“Chinese officials had hoped that, as a businessman, Trump would be open to negotiating deals,” said Zhu Ning, a finance professor at Tsinghua University in Beijing. “But they have been surprised by his decision to appoint such a hawk to a key post.”
Adding to rising tensions between the two countries, the US Office of the Trade Representative yesterday put Alibaba, China’s biggest e-commerce platform, back on its “notorious markets” blacklist of companies accused of being involved in peddling fake goods.

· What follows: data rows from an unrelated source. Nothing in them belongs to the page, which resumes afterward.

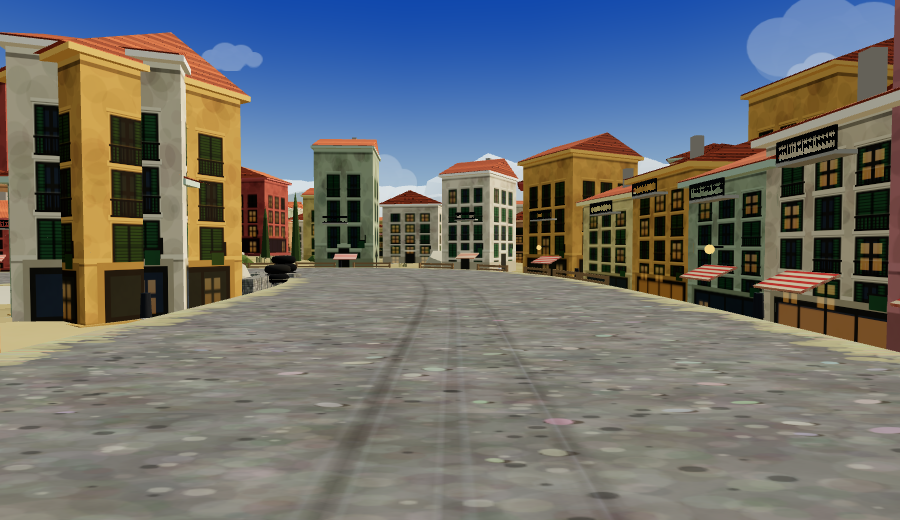
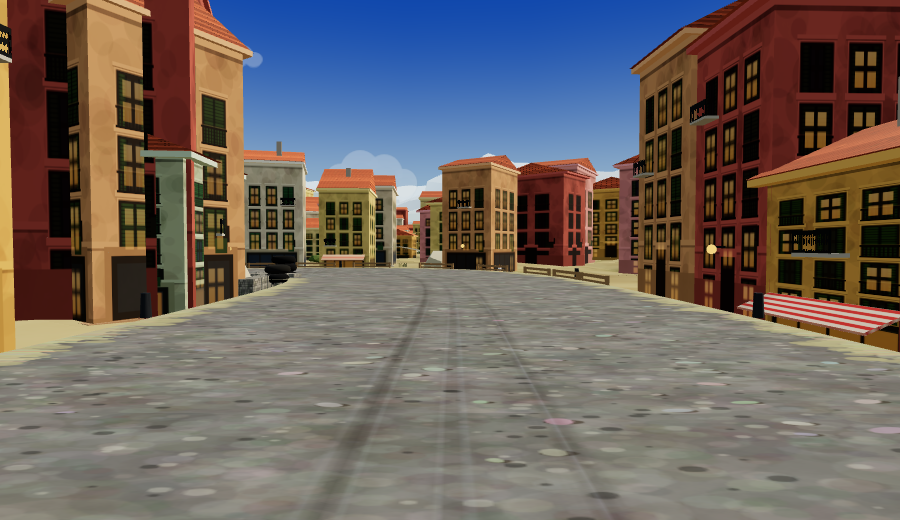
r245: a balcony belongs to a window
"The balcony is all over the place." It was, and it was made of three
numbers that knew nothing about the facade painted under them: a slab at
baseY + hh * 0.52, wAlong * 0.42 wide, jittered a random third of the
frontage sideways. Four faults in one placement:

- `hh` is the height the terrace ASKED for, and `put` builds the body at
  hh * [1, 0.62, 1.24, 0.94] for its variant. So 0.52 of it is 84% of the
  way up a cottage — a balcony under the gutter — and 42% of the way up a
  merchant house: same call, same street, a different storey on every
  house. This is the chimney bug of r244 again. Anything hung on a house
  measures from what was BUILT, never from what was requested.
- it was never on a storey line, so on a five-storey face it cut across
  the middle of a row of windows;
- it was never on a BAY, so it hung on blank wall as often as not;
- and at 0.42 of the frontage it was wider than the two windows it sat
  between.

The fix is to ask the painter. `townhouseAnchors(variant, set)` returns a
facade's sills, heads, bay centres and shopfront head in fractions of the
block — v from the kerb up, u from the middle of the frontage. The frontage
builds one per variant and hands it to `faceAt`, which puts the slab on a
real sill, centres it on a real bay, and sizes it to one and a half bay
widths.

The awnings had the same disease and the same cure: a flat baseY + 2.95
becomes the head of the shopfront that is actually painted there, and they
[…]

diff --git a/src/track.js b/src/track.js
@@ -14,6 +14,7 @@ import {
   sunTexture, hazeTexture, roadNeonEmissiveTexture, towerTexture,
   contactShadowTexture, horizonTexture, stoneTexture, junctionTexture,
   townhouseTexture, townhouseGlowTexture, roofTileTexture, ironRailTexture,
+  townhouseAnchors,
 } from './textures.js';
 
 export const LEVELS = [
@@ -16791,7 +16792,8 @@ export class Track {
       // `h` is the height the block was BUILT at (the variant scales it), and
       // `rh` the height its roof was built at — anything hung off the roofline
       // has to measure from these and not from what was asked for.
-      return { solid, p, y, h, r, lat, rh: effRoofH, mesh: myMesh, roof: myRoof, idx: myIdx };
+      return { solid, p, y, h, r, lat, rh: effRoofH, variant: vi >> 1,
+        mesh: myMesh, roof: myRoof, idx: myIdx };
     };
 
     // chimney stacks: a small dark box riding most ridges. The cheapest thing
@@ -16900,7 +16902,12 @@ export class Track {
     // before the street yaw — so it leans out over the kerb on both sides
     const qa = new THREE.Quaternion();
     const fwd = new THREE.Vector3(0, 0, 1);
-    const faceAt = (i, side, lat, dAcross, wAlong, baseY, hh) => {
+    // WHAT THE FACADE UNDER IT ACTUALLY HAS: the storey lines and bay centres
+    // the texture painter used, per variant, in fractions of the block.
+    const ANCH = [];
+    for (let v = 0; v < VARIANTS; v++) ANCH.push(townhouseAnchors(v, F.bayset));
+
+    const faceAt = (i, side, lat, dAcross, wAlong, baseY, vh, anch) => {
       const p = this.pointAt(i, lat * side);
       q.setFromAxisAngle(up, this.headingAt(i));
       // local +X is the road normal, so the face the driver sees is the one
@@ -16918,28 +16925,60 @@ export class Track {
       // supposed to stand on, with clear daylight between the awning and the
       // wall. A ledge is attached to a building or it is not a ledge.
       const proud = Math.sign(out);                     // +1 if the face is +X
-      if (hh > 6.2 && balK < BALC) {
-        const by = baseY + hh * 0.52;
-        const SD = 0.85;                                // how far the slab reaches out
+      // A BALCONY BELONGS TO A WINDOW (r245).
+      //
+      // This used to be `baseY + hh * 0.52` by `wAlong * 0.42` wide with a
+      // random third of the frontage of side jitter — three numbers, none of
+      // which knows anything about the facade painted underneath. Reported as
+      // "the balcony is all over the place", and it was, in four ways at once:
+      //
+      //   - `hh` is the height the terrace ASKED for, and `put` builds the
+      //     body at `hh * [1, 0.62, 1.24, 0.94]` for its variant. So 0.52 of
+      //     it is 84% of the way up a cottage — a balcony under the gutter —
+      //     and 42% of the way up a merchant house. Same street, same call,
+      //     a different storey on every house. (Same defect the chimneys had.)
+      //   - it was never on a storey line, so on a five-storey face it cut
+      //     across the middle of a row of windows.
+      //   - it was never on a BAY, so it hung on blank wall as often as not.
+      //   - and at 0.42 of the frontage it was wider than the two windows it
+      //     was between.
+      //
+      // `anch` is where that variant's painter actually put its sills and its
+      // bays (see townhouseAnchors), so all four go away together.
+      const sills = anch?.sills ?? [];
+      const bays = anch?.bays ?? [];
+      // the storeys clear of the shopfront, which is where a balcony can be
+      const upper = [];
+      for (let r = 0; r < sills.length; r++) if (sills[r] > 0.34) upper.push(sills[r]);
+      if (vh > 6.2 && upper.length && bays.length && balK < BALC) {
+        const sv = upper[(Math.random() * upper.length) | 0];
+        const bay = bays[(Math.random() * bays.length) | 0];
+        const by = baseY + vh * sv;
+        const SD = 0.8;                                 // how far the slab reaches out
         const sx = out + proud * SD * 0.5;              // slab centred on the lip
-        const zj = (Math.random() - 0.5) * wAlong * 0.3;
+        // a balcony is a little wider than its window and no wider: 1.5 bays
+        const bwid = Math.max(1.1, wAlong * bay.w * 1.5);
+        const zj = wAlong * bay.u;
         faceOff.set(sx, 0, zj).applyQuaternion(q);
         m4.compose(new THREE.Vector3(p.x + faceOff.x, by, p.z + faceOff.z), q,
-          new THREE.Vector3(SD, 0.16, wAlong * 0.42));
+          new THREE.Vector3(SD, 0.16, bwid));
         balcSlabs.setMatrixAt(balK, m4);
         // the rail stands ON the slab's outer lip, not past it
         const rx = out + proud * (SD - 0.05);
         faceOff.set(rx, 0, zj).applyQuaternion(q);
         m4.compose(new THREE.Vector3(p.x + faceOff.x, by + 0.5, p.z + faceOff.z), q,
-          new THREE.Vector3(0.1, 0.9, wAlong * 0.42));
+          new THREE.Vector3(0.1, 0.9, bwid));
         balcRails.setMatrixAt(balK, m4);
         balK++;
       }
-      // and an awning over the ground floor on about half of them
-      if (Math.random() < 0.5 && awnK < BALC) {
+      // and an awning over the ground floor on about half of them — but only
+      // where the painter drew a SHOPFRONT to hang it over
+      const shop = anch?.shop;
+      if ((!anch || shop?.has) && Math.random() < 0.5 && awnK < BALC) {
         const AD = 1.6;                                 // awning reach
         faceOff.set(out + proud * AD * 0.48, 0,
-          (Math.random() - 0.5) * wAlong * 0.25).applyQuaternion(q);
+          shop ? wAlong * shop.u : (Math.random() - 0.5) * wAlong * 0.25)
+          .applyQuaternion(q);
         // AN AWNING SLOPES. Flat, it is a horizontal plate 2.9 u up and the
         // driver only ever sees its UNDERSIDE — which faces away from the sun
         // and renders black, so every shopfront on the street had a dark slab
@@ -16947,8 +16986,13 @@ export class Track {
         // you look at and the stripes on it are what you see.
         qa.setFromAxisAngle(fwd, -proud * 0.42);
         qa.premultiply(q);
-        m4.compose(new THREE.Vector3(p.x + faceOff.x, baseY + 2.95, p.z + faceOff.z),
-          qa, new THREE.Vector3(AD, 0.1, wAlong * 0.38));
+        // AND IT IS FIXED TO THE HEAD OF THE SHOPFRONT THAT IS PAINTED THERE,
+        // not to a flat 2.95 u: the same variant scaling that moved the
+        // balconies put this through the first-floor windows of a cottage and
+        // halfway up the glazing of a tall house.
+        const av = baseY + (shop ? vh * shop.v + 0.25 : 2.95);
+        m4.compose(new THREE.Vector3(p.x + faceOff.x, av, p.z + faceOff.z),
+          qa, new THREE.Vector3(AD, 0.1, shop ? wAlong * shop.w * 1.08 : wAlong * 0.38));
         awnings.setMatrixAt(awnK, m4);
         col.setHSL(0.02 + Math.random() * 0.12, 0.35, 0.44 + Math.random() * 0.16);
         awnings.setColorAt(awnK, col);
@@ -17003,7 +17047,8 @@ export class Track {
         if (Math.random() < 0.62) {
           chimAt(i, side, placed.lat, F.depth, ww, placed.y + placed.h, placed.rh);
         }
-        faceAt(i, side, placed.lat, F.depth, ww, placed.y, hh);
+        faceAt(i, side, placed.lat, F.depth, ww, placed.y, placed.h,
+          ANCH[placed.variant]);
         // A LANTERN ON THE BRACKET, every third house. Anchored to the FRONT
         // FACE, not the block centre — the arm only reaches 0.72 u and a
         // 8 u-deep building would have swallowed the bulb whole.

diff --git a/src/textures.js b/src/textures.js
@@ -2144,6 +2144,39 @@ function applyIronRail(g, x, y, bw, bh, S) {
   g.fillRect(x0, top - 1, x1 - x0, 1);
 }
 
+/** WHERE THE PAINTED FACADE PUTS ITS OPENINGS, in fractions of the block —
+ *  so anything MODELLED and hung on that face can be hung on a window rather
+ *  than at a guess.
+ *
+ *  The balconies and awnings were placed by fractions of the block instead:
+ *  a slab at 0.52 of the height and a random third of the width, an awning at
+ *  a flat 2.95 u. Nothing about those numbers knows where this variant's
+ *  storeys are, so a balcony cut across the windows of a five-storey face,
+ *  sat under the eaves of a cottage, and moved house to house — "all over the
+ *  place", and correctly so.
+ *
+ *  `v` is measured from the KERB up (0 = pavement, 1 = eaves) and `u` from the
+ *  middle of the frontage (-0.5 = one party wall, +0.5 = the other), which is
+ *  the frame a placement in metres actually wants.
+ */
+export function townhouseAnchors(variant = 0, set = null) {
+  const VB = townhouseBays(variant, set);
+  const rows = VB.rows || [];
+  const xs = VB.xs || [];
+  const bh = VB.bh ?? 40, bw = VB.bw ?? 48;
+  return {
+    // the sill of each storey, top row first — the line a balcony stands on
+    sills: rows.map((y) => 1 - (y + bh) / TH_H),
+    heads: rows.map((y) => 1 - y / TH_H),
+    bays: xs.map((x) => ({ u: (x + bw / 2) / TH_W - 0.5, w: bw / TH_W })),
+    // and the head of the shopfront, which is where an awning is fixed —
+    // `has` is false on the variants the painter gives a plain door instead,
+    // and an awning over a front door is not a thing this street has
+    shop: { has: !!VB.shop, v: 1 - TH_SHOP[1] / TH_H,
+      u: (TH_SHOP[0] + TH_SHOP[2] / 2) / TH_W - 0.5, w: TH_SHOP[2] / TH_W },
+  };
+}
+
 export function townhouseTexture(palette = {}, variant = 0, set = null) {
   const P = {
     render: '#b9ad98',            // limewashed render (tinted per instance)

diff --git a/HANDOVER.md b/HANDOVER.md
@@ -1860,3 +1860,49 @@ change for six worlds rather than a facade fix, so it was left alone
 deliberately — say the word and it is a `skyTop`/`skyHorizon` pass. The
 sheet's palms, cypresses and standing street lamps are the other half of its
 street-level panel and are flora/props work, not frontage.
+
+## r245 — A BALCONY BELONGS TO A WINDOW
+"The balcony is all over the place." It was, and it was made of three numbers
+that knew nothing about the facade painted under them: a slab at
+`baseY + hh * 0.52`, `wAlong * 0.42` wide, jittered a random third of the
+frontage sideways.
+
+### FOUR FAULTS IN ONE PLACEMENT
+  1. `hh` IS THE HEIGHT THE TERRACE ASKED FOR. `put` builds the body at
+     `hh * [1, 0.62, 1.24, 0.94]` for its variant, so 0.52 of `hh` is 84% of
+     the way up a cottage — a balcony under the gutter — and 42% of the way up
+     a merchant house. Same call, same street, a different storey on every
+     house. This is the CHIMNEY BUG AGAIN (r244): anything hung on a house has
+     to measure from what was BUILT, never from what was requested.
+  2. It was never on a storey line, so on a five-storey face it cut across the
+     middle of a row of windows.
+  3. It was never on a BAY, so it hung on blank wall as often as not.
+  4. At 0.42 of the frontage it was wider than the two windows it sat between.
+
+### THE FIX IS TO ASK THE PAINTER
+`townhouseAnchors(variant, set)` returns the sills, heads, bay centres and the
+shopfront head of a facade in FRACTIONS OF THE BLOCK — v from the kerb up, u
+from the middle of the frontage. The frontage builds one per variant and hands
+it to `faceAt`, which then puts the slab on a real sill, centres it on a real
+bay, and sizes it to one and a half bay widths.
+
+The awnings had the same disease and the same cure: a flat `baseY + 2.95`
+became the head of the shopfront that is actually painted there, and they only
+go on the variants that HAVE a shopfront — an awning over a front door is not
+a thing this street has.
+
+### MEASURED, WITH A BASELINE
+`tools-scratch/balconies.mjs` counts how many balconies and awnings sit within
+2 cm of one of the painted storey lines. Run against r244 and then against
+this build:
+
+    balconies on a painted storey   196/319  ->  311/319
+    awnings on the shopfront head    49/158  ->   89/90
+    distinct awning heights              25  ->        6
+
+The eight balconies and one awning still outside are the probe's own slack: it
+matches each to the NEAREST body, and a cottage beside a merchant house can
+claim its neighbour's. The number is a floor on the true figure, not a defect
+count.
+
+Gates: boot 4/4, test-boot 7/0, test-buildings green, test-carriageway green.

diff --git a/tools-scratch/README.md b/tools-scratch/README.md
@@ -53,6 +53,11 @@ real time to get right and the next session should not rebuild them.
                 which gate refused each station (start gate / gorge / curvature
                 / tunnelFitAt). Turned "asked 3, got 1" into "panorama refuses
                 212 stations as too curved against CAPE OLIVETO's 59".
+- `balconies.mjs` how many balconies and awnings sit on a storey line the
+                facade painter actually drew, against how many exist. It is
+                what turned "the balcony is all over the place" into 196/319,
+                and it falls back to `townhouseBays` on older builds so the
+                baseline can be measured on the commit before the fix.
 - `roadlum.mjs` the mean colour of the carriageway and of BOTH walls from the
                 driver's shot, plus how much of each is above 240. Written
                 because "the road is blown out" was wrong three times running:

Hua Chunying, a Chinese foreign ministry spokesperson, said Beijing would monitor the policy positions of the incoming US administration. "As two major powers with broad mutual interests, co-operation is the only correct choice," she said on Thursday.China is preparing itself for US trade actions. China will respond with counteractions of its own
Speaking hours before the appointment of Mr Navarro, which was first reported by the Financial Times, China’s foreign minister Wang Yi told the People’s Daily, the ruling Communist party’s flagship newspaper, that China and the US faced "new, complicated and uncertain factors affecting bilateral relations". He said the world’s two largest economies must respect each other's "core interests".
Cui Fan at the China Society of WTO Studies, a think-tank affiliated with China’s commerce ministry, warned that Beijing would respond to any unilateral action by the incoming Trump administration. “China is preparing itself for US trade actions,” he said. “China will respond with counteractions of its own.”
China has been scrambling to assess Mr Trump’s stance since he took a congratulatory phone call from Taiwan president Tsai Ing-wen in early December, defying almost four decades of precedent. Under the “One China” policy, Washington has abstained from official interactions with the island, which Beijing regards as a “rogue province”.
Chinese diplomats have been setting up meetings with current and former US officials who focus on Asia to try to discern what Mr Trump is thinking. But many US experts have little contact with the Trump transition team, which is run out of Trump Tower in New York, complicating efforts to glean meaningful intelligence.
The highest level contact between China and the Trump team came last week when Yang Jiechi, the top Chinese foreign policy official, met Michael Flynn, the incoming national security adviser, in New York. While much of the Asia team remains unknown, Mr Trump is considering Matthew Pottinger, a former US marine and Wall Street Journal correspondent in China, for the top Asia adviser role in the White House.
Mr Trump’s recent rhetoric about China has given Beijing even more cause for concern. Since the call with Ms Tsai, he has publicly criticised China’s currency policies and island fortifications in the South China Sea. He has questioned Washington’s commitment to the One China policy, and also angered Beijing by alleging at the weekend that a Chinese warship had “stolen” a US navy submarine drone, which was later returned.
Mr Wang told the People’s Daily: "We will lead the way amid a shake-up in global governance and take hold of the situation amid international chaos. We will protect our interests amid intense and complex games."
Last week, the US Federal Reserve raised interest rates and hinted at three more rises next year. The Fed move and expectations of tax cuts and infrastructure stimulus in the Trump administration are putting more downward pressure on the renminbi, which has been declining in value against the dollar as Chinese authorities struggle to contain capital flight.
He Weiwen, deputy director of the Center for China and Globalisation, added that Beijing could retaliate against US exports and restrict market access for US companies.
Additional reporting by Yuan Yang and Archie Zhang in Beijing
Twitter: @tmitchpk and @dimi